David Himmelstein is an associate professor of medicine at Harvard Medical School and co-founder of Physicians for a National Health Program. The author of numerous studies and books, he is a leader in the movement for universal health care.
AARP: H.R. 676 does not address the problem of increasing healthcare costs. Rather, it allows costs to continue to grow. By 2016, projections show total health spending almost doubling to $4.1 trillion and consuming one-fifth of the nation’s gross domestic product. Possible efforts to control costs include: “comparative effectiveness” research, a generic pathway for biologic drugs, and increased attention to prevention and care coordination, none of which are included in H.R. 676.
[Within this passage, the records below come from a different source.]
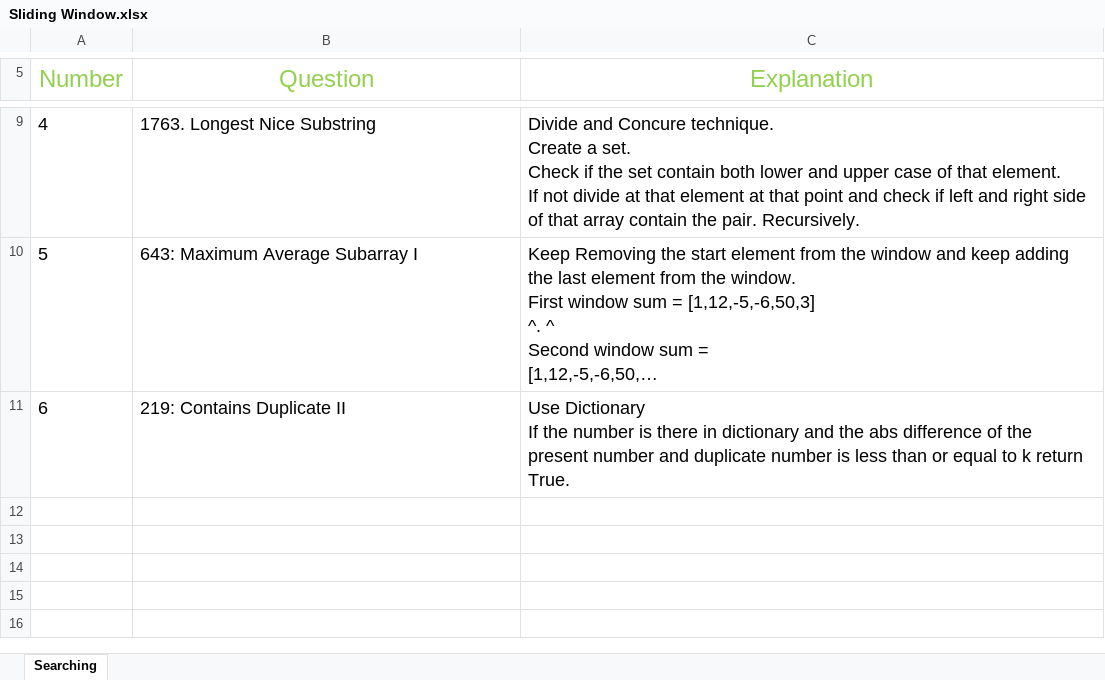
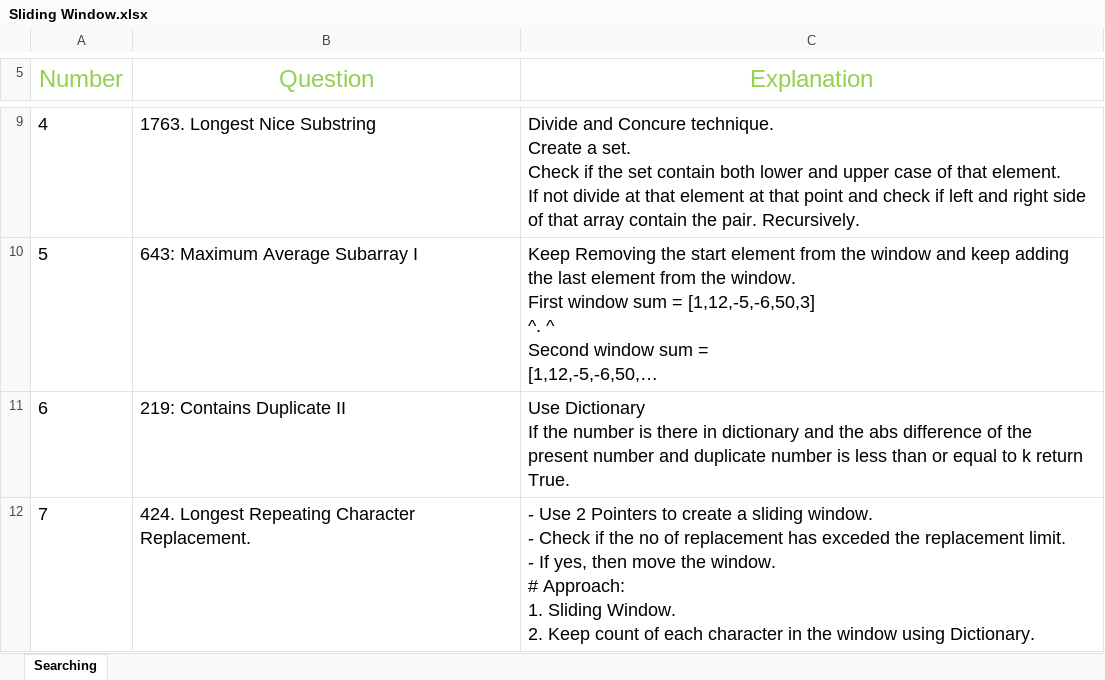
Before and after one commit to RATHOD-SHUBHAM/DataStructure-And-Algorithm, an Excel workbook: Data Structure/Sliding Window/Sliding Window.xlsx, sheet Searching, drawn as a sheet; only a part is shown, gaps mark what is left out; long unchanged cells end in …; values as stored, in another font and other column widths than the file's, no borders; ↵ is a line break in a cell; the diff names each change by its address in the sheet, - before the commit and + after, or states it on an @@ line.

```diff
--- a/Data Structure/Sliding Window/Sliding Window.xlsx (sheet Searching)
+++ b/Data Structure/Sliding Window/Sliding Window.xlsx (sheet Searching)
+row 12: 7 | 424. Longest Repeating Character Replacement. | - Use 2 Pointers to create a sliding window. ↵ - Check if the no of replacement has exceded the replacement limit. ↵ - If yes, then move the window. ↵ # Approach: ↵ 1. Sliding Window. ↵ 2. Keep count of each character in the window using Dictionary.
```
Also changed, not shown: 4 other files.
Dr. David Himmelstein: There is absolutely no evidence that the AARP’s favored cost control mechanisms work. The CBO has refused to credit significant savings from care coordination, or prevention. The recently published Medicare Demonstration project of care coordination found no savings. A New England Journal of Medicine review of prevention found that most prevention efforts result in increased costs, not decreased.
Comparative effectiveness research is worthwhile – as are prevention and care coordination – if done right – but is unlikely to significantly cut costs.